Friends of the Earth condemns World Trade Organization ruling against Ontario green energy program
WASHINGTON, D.C. — Friends of the Earth was disappointed by today’s ruling by a World Trade Organization tribunal that Ontario, Canada’s “feed-in tariff” program to increase green energy’s share of its electricity market and build local, green energy infrastructure violates international trade law. The decision illustrates how the WTO has put itself in a position to make future choices about climate policy based not on sound climate science, but rather based on trade rules.

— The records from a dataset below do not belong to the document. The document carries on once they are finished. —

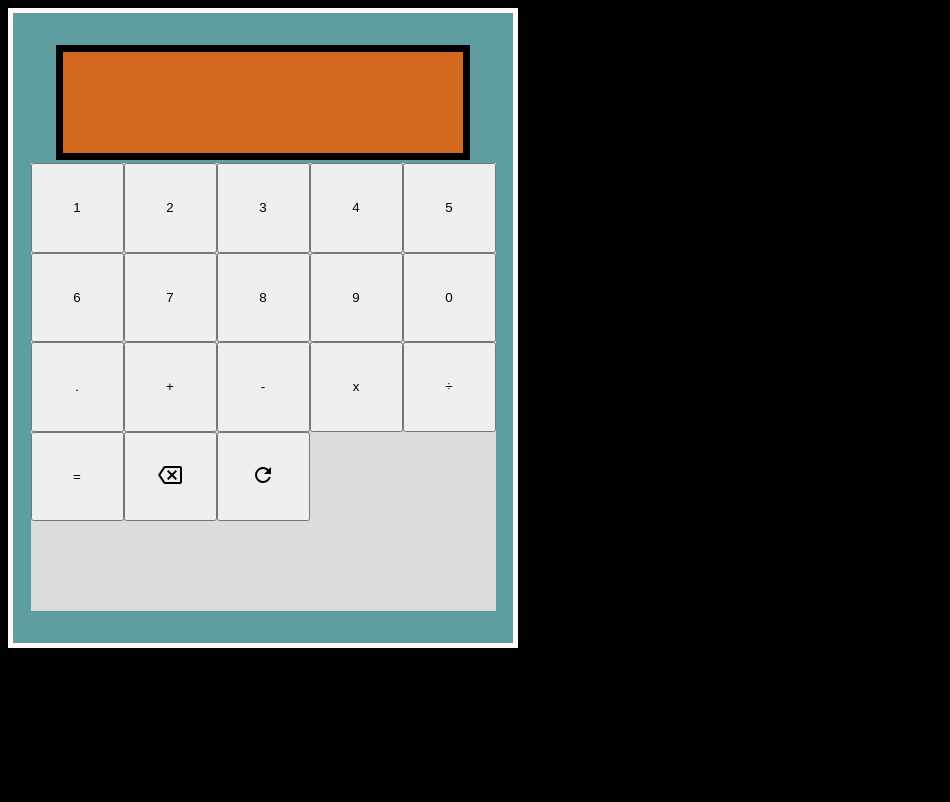
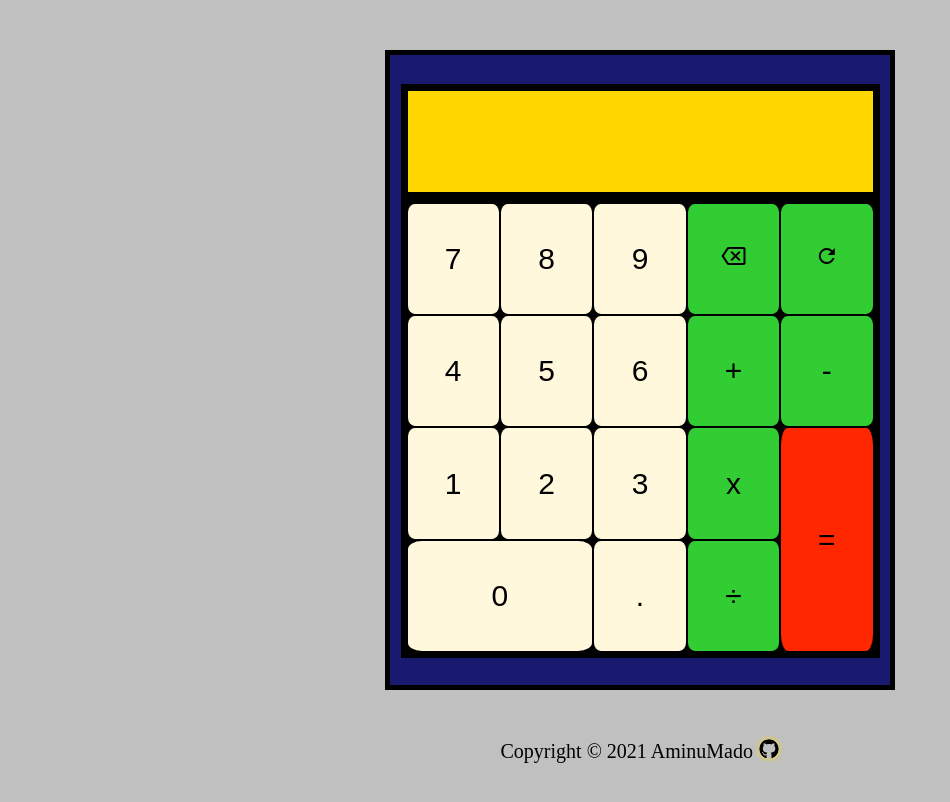
Before and after one commit to AminuMado/Calculator, a plain HTML site: page index.html in a window 1280 px wide. Shown: the whole page, without its empty margins (0-950 px from the left). Drawn offline with Linux system fonts and the light colour scheme.

Commit message:
finished styling the calculator

```diff
--- a/calculator.css
+++ b/calculator.css
@@ -1,31 +1,152 @@
-body{
-    background-color: black;
+body {
+	background-color: silver;
+	display: flex;
+	flex-direction: column;
+	align-items: center;
+	margin-top: 50px;
+	gap: 20px;
 }
 .main-container {
 	width: 500px;
 	height: 630px;
-	border: 5px solid snow;
+	border: 5px solid black;
 	display: flex;
 	flex-direction: column;
 	align-items: center;
 	justify-content: center;
-	background: cadetblue;
+	background: midnightblue;
 }
 
 .calc-screen {
-	width: 80%;
+	width: 93%;
 	height: 16%;
 	border: 7px solid black;
-	background: chocolate;
+	background: gold;
 	text-align: end;
 	font-size: 100px;
 }
 .calc-buttons-container {
 	height: 71%;
-	background-color: gainsboro;
+	background-color: black;
 	width: 93%;
 	margin-top: 3px;
-    display: grid;
-    grid-template-rows: repeat(5, 1fr);
-    grid-template-columns: repeat(5,1fr);
+	display: grid;
+	grid-template-rows: repeat(4, 1fr);
+	grid-template-columns: repeat(5,1fr);
+
+	grid-gap: 2px;
+	margin:-2px;
+	border: 7px solid black;
 }
+.calc-button{
+	font-size: 30px;
+	border-radius:7.5%;
+	border:none;
+}
+.calc-button.number{
+	background-color: cornsilk;
+}
+.calc-button.operator{
+	background-color:limegreen;
+}
+.calc-button.number:hover{
+	background-color: yellow;
+
+	transition:background-color 350ms ease-in;
+}
+.calc-button.number:active{
+	transform: scale(0.97);
+}
+.calc-button.operator:hover{
+	color: yellow;
+	transition:color 150ms ease-in;
+}
+.calc-button.operator:active{
+	transform: scale(0.97);
+}
+.calc-button:nth-child(1) {
+	grid-row: 3;
+	grid-column: 1;
+}
+.calc-button:nth-child(2) {
+	grid-row: 3;
+	grid-column: 2;
+}
+.calc-button:nth-child(3) {
+	grid-row: 3;
+	grid-column: 3;
+}
+.calc-button:nth-child(4) {
+	grid-row: 2;
+	grid-column: 1;
+}
+.calc-button:nth-child(5) {
+	grid-row: 2;
+	grid-column: 2;
+}
+.calc-button:nth-child(6) {
+	grid-row: 2;
+	grid-column: 3;
+}
+.calc-button:nth-child(7) {
+	grid-row: 1;
+	grid-column: 1;
+}
+.calc-button:nth-child(8) {
+	grid-row: 1;
+	grid-column: 2;
+}
+.calc-button:nth-child(9) {
+	grid-row: 1;
+	grid-column: 3;
+}
+.calc-button:nth-child(10) {
+	grid-row: 4;
+	grid-column: 1/3;
+}
+.calc-button:nth-child(11) {
+	grid-row: 4;
+	grid-column: 3;
+}
+.calc-button:nth-child(16) {
+	grid-column: 5;
+	grid-row: 3/5;
+	background-color: #ff2700;
+}
+.calc-button:nth-child(17) {
+	grid-row: 1;
+	grid-column: 4;
+	font-size: 20px;
+}
+.calc-button:nth-child(18) {
+	grid-row: 1;
+	grid-column: 5;
+	font-size: 20px;
+}
+
+
+/* Footer Section */
+.footer{
+    /* position: absolute; */
+    bottom: 0;
+    left: 0;
+    display: flex;
+    align-items: center;
+    justify-content: center;
+    gap: 6.5px;
+    width: 97%;
+    padding: 10px;
+    font-size: 20px;
+}
+.github-logo{
+    width: 20px;
+    height:20px;
+    transition: all 300ms linear;
+    border-radius: 50%;
+    box-shadow: 0px 0px 5px gold;
+    cursor: pointer;
+}
+.github-logo:hover{
+        transform: rotate(360deg) scale(1.3);
+        box-shadow: 0px 0px 5px crimson;
+}
```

The WTO decision comes at a time when a trade war on solar energy policy is well under way. The United States has imposed a 31 percent tariff on solar panels imported from China, alleging violation of U.S. law on unfair subsidies and “dumping” of excess inventory on the U.S. market. China has retaliated by threatening to impose tariffs on poly-silicon imported from the U.S. used to make solar energy products, and by bringing a World Trade Organization complaint against U.S. imposition of countervailing duties on a number of Chinese products including solar panels.
Erich Pica, president of Friends of the Earth, had this to say about today’s decision:
“The most unsettling thing about the WTO decision is that it is not an isolated incident — rather it is part of an alarming trend of international trade disputes posing significant risks to global efforts to curb climate change. Trade tribunals that focus on theoretical free market efficiency are becoming the de facto forum for resolving international disputes over climate policy. The World Trade Organization in the Ontario feed-in tariff case favored profits over the planet — unfortunately this is typical of the WTO and other international trade policy makers.
“Climate policy should not be decided by the WTO and similar entities, based on trade law; instead we need to support building a green economy based on climate science.”
Lisa Matthes, [email protected], 202-222-0730
William Waren, [email protected], 202-222-0746